Reflections on leading change by Sarah Jones

29 September 2021 |

This blog is offered as a personal reflection by Sarah Jones, Executive Director of Schools at Dartmoor Multi Academy Trust. The blog does not reflect the views of the MAT as a whole or of the Trustees. D-notes blogs are offered as a stimulus for reflection and as a provocation for discussion.

Leading change is a fundamental undertaking for school leaders. No leader is ever short of guiding influence in this area: there are a plethora of research papers, pragmatic ‘how to’ books, and some quite expensive CPD on offer, including a ubiquitous unit in every leadership programme. Despite this, and in my experience, leading and managing change is one of the areas that leaders seem least prepared for and often stumble over, albeit nonchalantly in most cases.

David Hargreaves gives some insight into this conundrum. He suggests, in response to a paper written by Sue Williamson, that providing guidance on implementation for managing change in schools is a much more difficult task than people anticipate. This is in part because there is a lack of research evidence on this, and in part because implementation is often a very idiosyncratic process that reflects the unique context and the personalities, preferences and priorities of the leaders involved.

This chimes with my experience. The frames and guidance given, whilst well researched and evaluated, are over relied upon. The issue is that the frame is not really there. So, following the steps suggested by John Kotter religiously, or using Tim Brighouse’s guidance for effective leadership will frustrate the change process rather than support it.

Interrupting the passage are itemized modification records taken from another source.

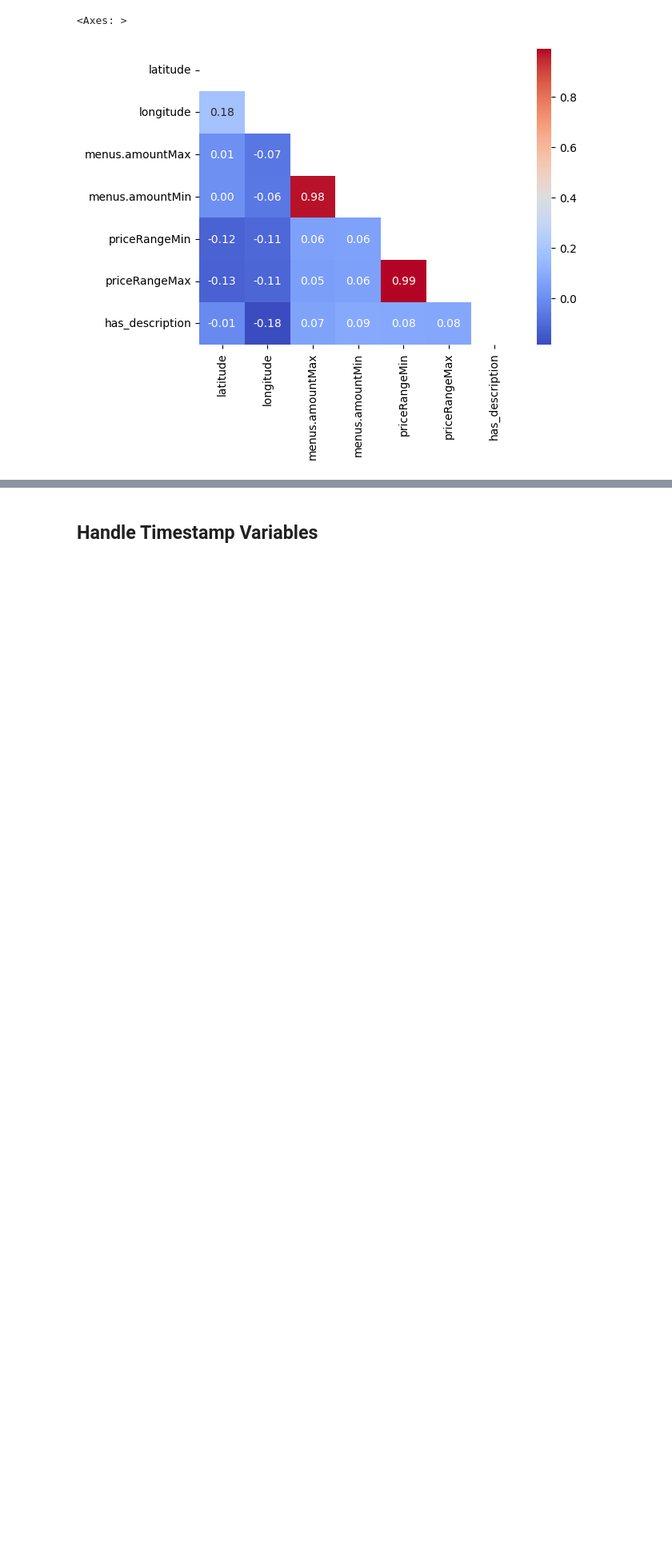
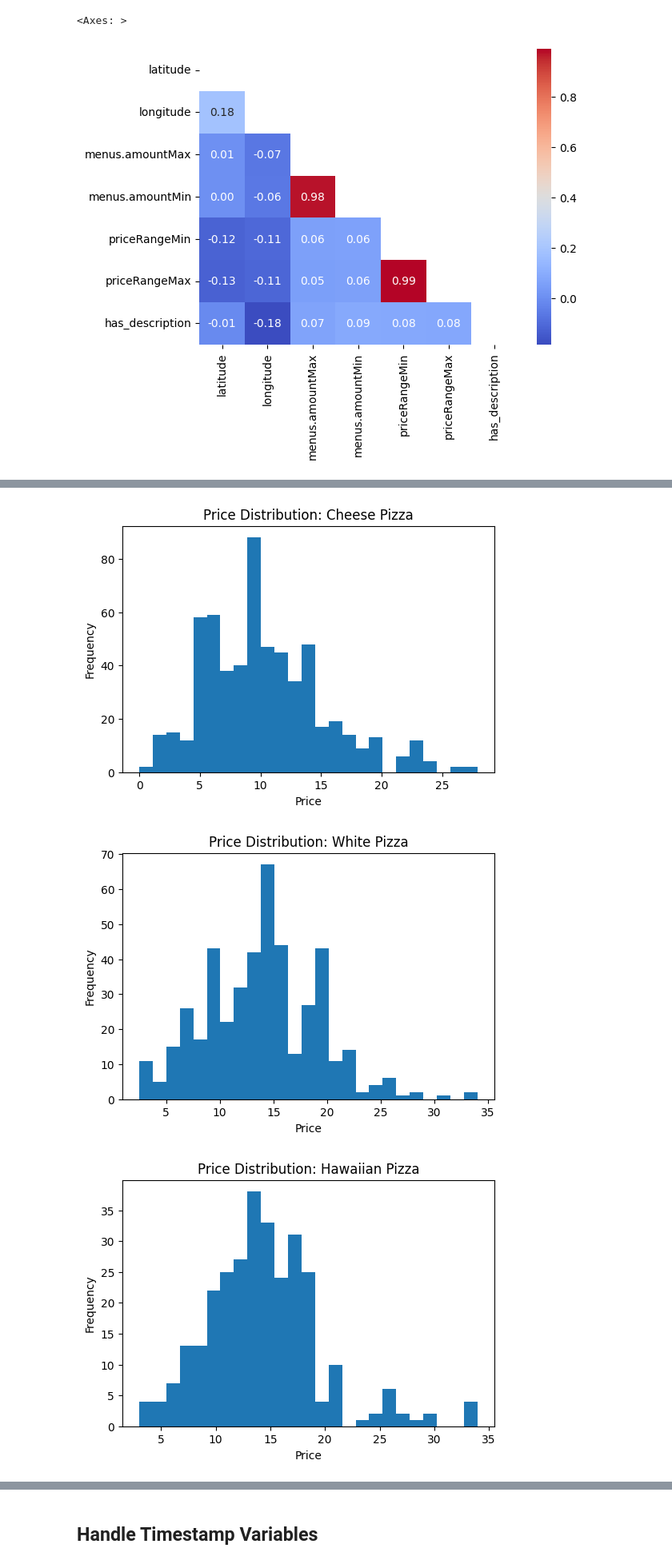
Before and after one commit to arjunvenkateshusd/ads505, a Jupyter notebook: ads505_FinalProj.ipynb, the cells around one changed output, grey strips where cells are left out. Shown at 80% size. Saved outputs shown, nothing was run; the diff lists cells and outputs as text; code cells hidden in the pictures; blank space fills up the shorter version.

```diff
--- a/ads505_FinalProj.ipynb
+++ b/ads505_FinalProj.ipynb
@@ -314,0 +363,33 @@ All other numeric features have low correlation and can be kept as is for modeli
+# %%
+def plot_item_prices(df: pd.DataFrame, outdir: str, tag: str):
+    if "menus.name" not in df.columns:
+        return
+    d = df.copy()
+    for c in ["menus.amountMin", "menus.amountMax"]:
+        if c in d.columns:
+            d[c] = pd.to_numeric(d[c], errors="coerce")
+    top_items = d["menus.name"].dropna().astype(str).value_counts().head(10).index.tolist()
+    for item in top_items:
+        sub = d[d["menus.name"].astype(str) == item]
+        vals = []
+        if "menus.amountMin" in sub.columns:
+            vals.append(pd.to_numeric(sub["menus.amountMin"], errors="coerce"))
+        if "menus.amountMax" in sub.columns:
+            vals.append(pd.to_numeric(sub["menus.amountMax"], errors="coerce"))
+        if not vals:
+            continue
+        s = pd.concat(vals).dropna()
+        if s.empty:
+            continue
+        plt.figure(figsize=(6,4))
+        s.plot(kind="hist", bins=25)
+        plt.title(f"Price Distribution: {item}")
+        plt.xlabel("Price")
+        plt.ylabel("Frequency")
+
+plot_item_prices(data2_cleaned, outdir=".", tag="data2_cleaned")
+plt.show()
+# %% [output]
+[figure, added]
+[figure, added]
+[figure, added]
```
Also changed, not shown: parts of 9 cells of this notebook.
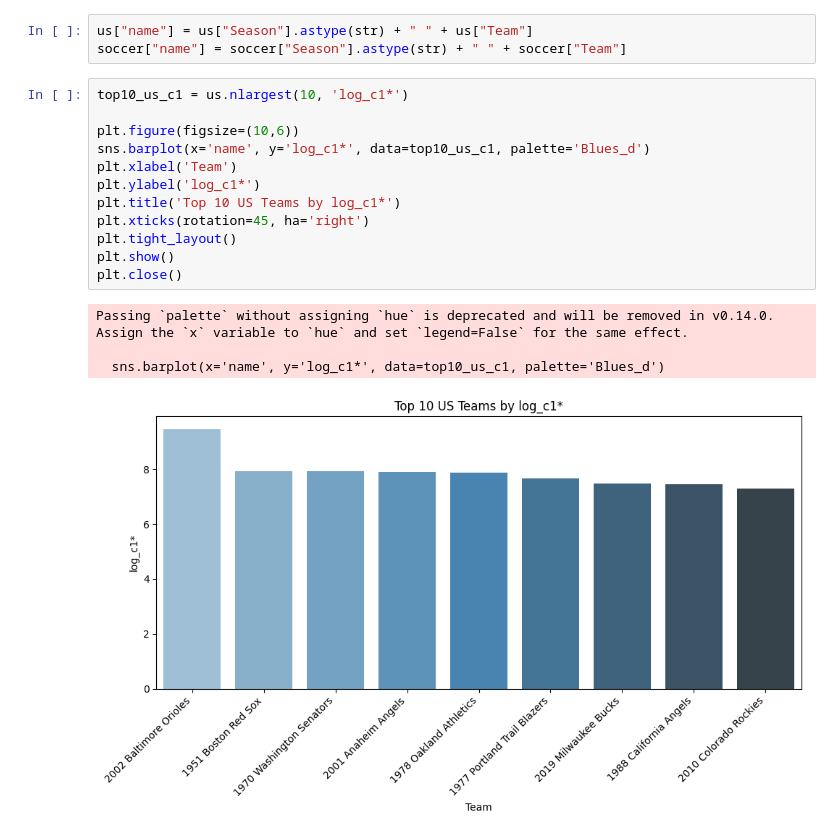
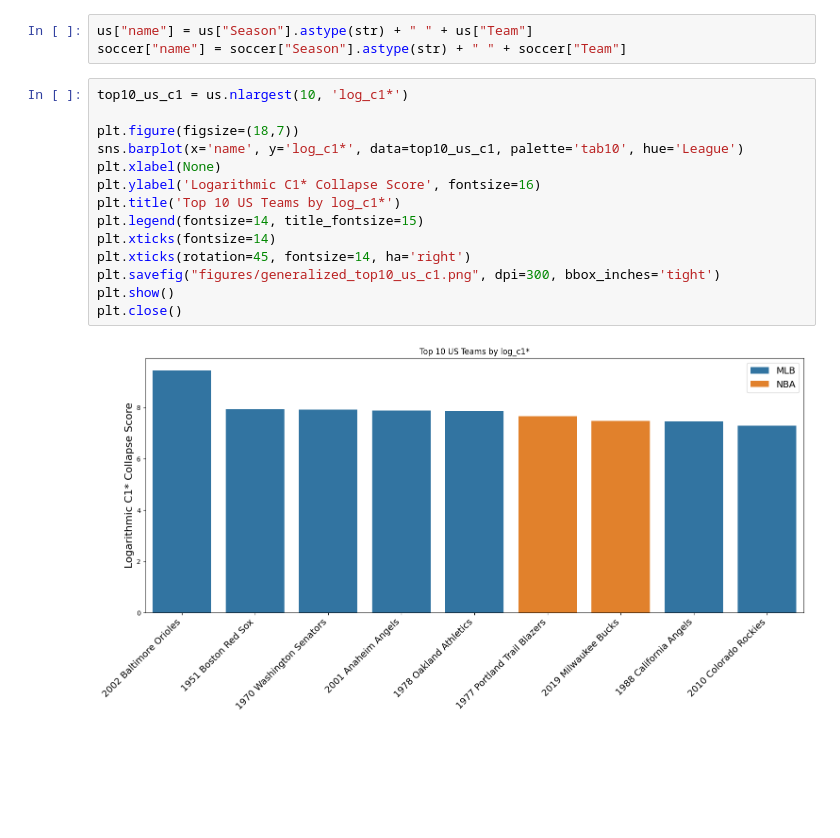
Before and after one commit to RyanRegalado/Win-Loss-Sequences-Sp2026, a Jupyter notebook: output/generalized_cscores.ipynb, the cells around one changed output. Cells and saved outputs as stored; diff of their text form; blank space fills up the shorter version.

Commit message:
added generalized c3 csvs. Fixed visuals for top10 generalized scores

```diff
--- a/output/generalized_cscores.ipynb
+++ b/output/generalized_cscores.ipynb
@@ -19,20 +19,19 @@ soccer["name"] = soccer["Season"].astype(str) + " " + soccer["Team"]
 # %%
 top10_us_c1 = us.nlargest(10, 'log_c1*')
 
-plt.figure(figsize=(10,6))
-sns.barplot(x='name', y='log_c1*', data=top10_us_c1, palette='Blues_d')
-plt.xlabel('Team')
-plt.ylabel('log_c1*')
+plt.figure(figsize=(18,7))
+sns.barplot(x='name', y='log_c1*', data=top10_us_c1, palette='tab10', hue='League')
+plt.xlabel(None)
+plt.ylabel('Logarithmic C1* Collapse Score', fontsize=16)
 plt.title('Top 10 US Teams by log_c1*')
-plt.xticks(rotation=45, ha='right')
-plt.tight_layout()
+plt.legend(fontsize=14, title_fontsize=15)
+plt.xticks(fontsize=14)
+plt.xticks(rotation=45, fontsize=14, ha='right')
+plt.savefig("figures/generalized_top10_us_c1.png", dpi=300, bbox_inches='tight')
 plt.show()
 plt.close()
 # %% [output]
-Passing `palette` without assigning `hue` is deprecated and will be removed in v0.14.0. Assign the `x` variable to `hue` and set `legend=False` for the same effect.
-
-  sns.barplot(x='name', y='log_c1*', data=top10_us_c1, palette='Blues_d')
-[figure, old version]
+[figure, new version]
 # %%
 top10_us_c2 = us.nlargest(10, 'log_c2*')
 
```
Also changed, not shown: parts of 3 cells of this notebook, 9 other files.
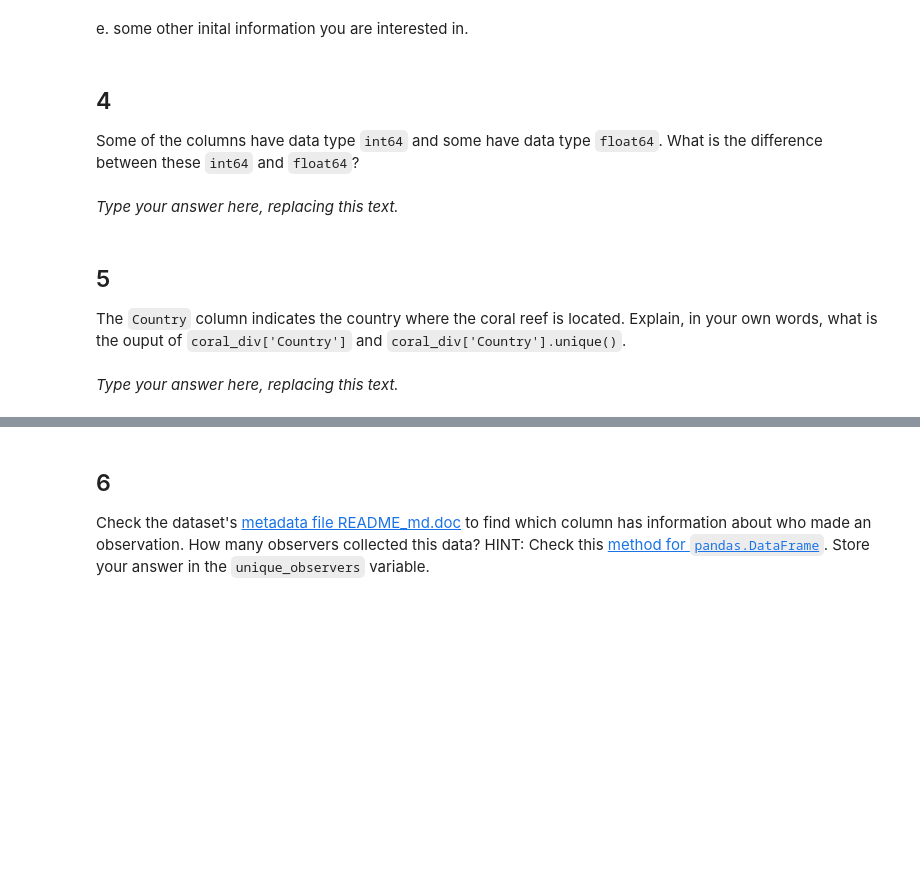
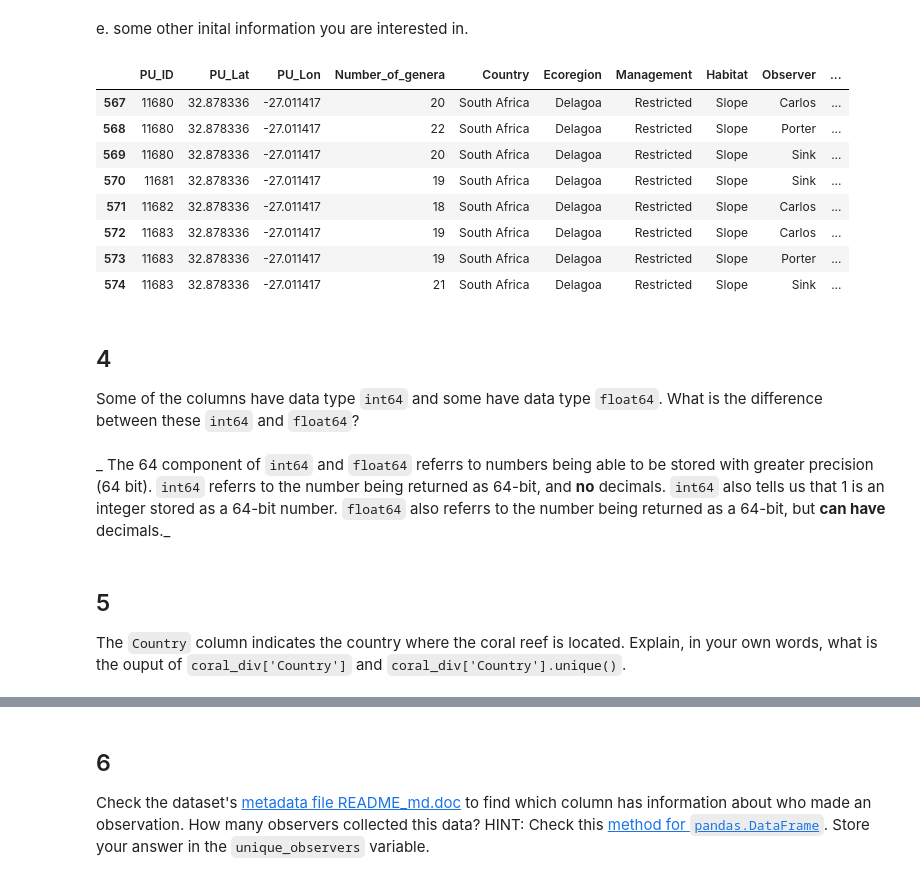
Before and after one commit to evajnewby/eds220-hwk1, a Jupyter notebook: hwk1-task2-corals-Newby.ipynb, the cells around one changed output, grey strips where cells are left out. Saved outputs shown, nothing was run; the diff lists cells and outputs as text; code cells hidden in the pictures; blank space fills up the shorter version.

```diff
--- a/hwk1-task2-corals-Newby.ipynb
+++ b/hwk1-task2-corals-Newby.ipynb
@@ -110,3 +123,9 @@ first_8_rows = ...
+# %%
+# d- using `pd.set_option("display.max.columns", None)` allows for all the column names to be displayed instead of '...' on some.
+# we use `head` to observe the number of rows we want (the first 8, so rows 1-7).
+
+pd.set_option("display.max.columns", None)
+first_8_rows = coral_div.head(8)
 # %%
 # View the dataframe
 first_8_rows
@@ -119,3 +146,19 @@ e. some other inital information you are interested in.
+# %%
+# e- Using tail, we can view the last 8 rows.
+
+last_8_rows = coral_div.tail(8)
+# %%
+last_8_rows
+# %% [output]
+|  | PU_ID | PU_Lat | PU_Lon | Number_of_genera | Country | Ecoregion | Management | Habitat | Observer | ... |
+| 567 | 11680 | 32.878336 | -27.011417 | 20 | South Africa | Delagoa | Restricted | Slope | Carlos | ... |
+| 568 | 11680 | 32.878336 | -27.011417 | 22 | South Africa | Delagoa | Restricted | Slope | Porter | ... |
+| 569 | 11680 | 32.878336 | -27.011417 | 20 | South Africa | Delagoa | Restricted | Slope | Sink | ... |
+| 570 | 11681 | 32.878336 | -27.011417 | 19 | South Africa | Delagoa | Restricted | Slope | Sink | ... |
+| 571 | 11682 | 32.878336 | -27.011417 | 18 | South Africa | Delagoa | Restricted | Slope | Carlos | ... |
+| 572 | 11683 | 32.878336 | -27.011417 | 19 | South Africa | Delagoa | Restricted | Slope | Carlos | ... |
+| 573 | 11683 | 32.878336 | -27.011417 | 19 | South Africa | Delagoa | Restricted | Slope | Porter | ... |
+| 574 | 11683 | 32.878336 | -27.011417 | 21 | South Africa | Delagoa | Restricted | Slope | Sink | ... |
 # %% [markdown]
 <!-- END QUESTION -->
 
@@ -124,8 +167,10 @@ e. some other inital information you are interested in.
 ## 4
 
 Some of the columns have data type `int64` and some have data type `float64`. What is the difference between these `int64` and `float64`?
-# %% [markdown]
-_Type your answer here, replacing this text._
+# %% [markdown]
+_ The 64 component of `int64` and `float64` referrs to numbers being able to be stored with greater precision (64 bit).
+`int64` referrs to the number being returned as 64-bit, and **no** decimals. `int64` also tells us that 1 is an integer stored as a 64-bit number.
+`float64` also referrs to the number being returned as a 64-bit, but **can have** decimals._
 # %% [markdown]
 <!-- END QUESTION -->
 
@@ -134,5 +179,3 @@ _Type your answer here, replacing this text._
 ## 5
 
 The `Country` column indicates the country where the coral reef is located. Explain, in your own words, what is the ouput of `coral_div['Country']` and `coral_div['Country'].unique()`.
-# %% [markdown]
-_Type your answer here, replacing this text._
```
Also changed, not shown: parts of 36 cells of this notebook.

I have learned over the years that we must be prepared to consider the uniqueness of change and consider theories to be the canvas upon which innovation is painted. For change to be effective we must accept that wrong-turnings and mistakes will be inevitable and need to be admitted as they guide the on-going change process. To enable this, there are three principles that should be considered when implementing the theoretical change framework of choice.

Firstly, the ‘why’ of the change must be defined and communicated frequently. We should aim to keep the ambition front and centre, scoped in success criteria, not tasks. Those that are implementing the change should feel confident that they can find their own way to make the change happen. This gives two advantages – time to reflect on the process, and opportunities to provide feedback.

Secondly, in leading change we should remember that change is predicated upon people, not the process. To enable ‘flow’ people need to be swimming, not sinking or surfing. So taking time to intentionally consider your leadership style is critically important in driving change forward. It will be different with different people: some need coaching, some need direction and some need to be allowed to lead on your behalf. This does not mean that you are behaving inconsistently, rather it is all about recognising that resistance or anxiety is inextricably linked to each person’s psychological contract with their role. It is so important to pay attention to this, and to informally undertake a commitment mapping process. Consulting widely before, during and after the change process will help.

Finally, when leading change we should try to align the new ideas with what has gone before. Everyone’s previous work is, therefore, recognised and valued. Change should be about strengthening good work as well as adjusting wrong work. In other words, we need to show that we are trying to build forward rather than changing direction. The former liberates thinking, while the latter can cause the frustrations associated with ‘yet another new idea’. Examining your motivation for implementing change and comparing this to your values is a good starting point.

Whilst change is inevitable, school leaders are still gatekeepers. We are changed with improving our schools . But not at any cost. Our work cannot become a joyless gradgrind where we atrophy into an initiative driven machine. That trap merely recreates Gove’s dream of educational regression whereby we are simply drilled, tested, ranked and punished against someone else’s vision for our schools. We are better than that. In all things we should recognise our actions should aim to liberate others, not to constrain them. But that is a topic for another D-note.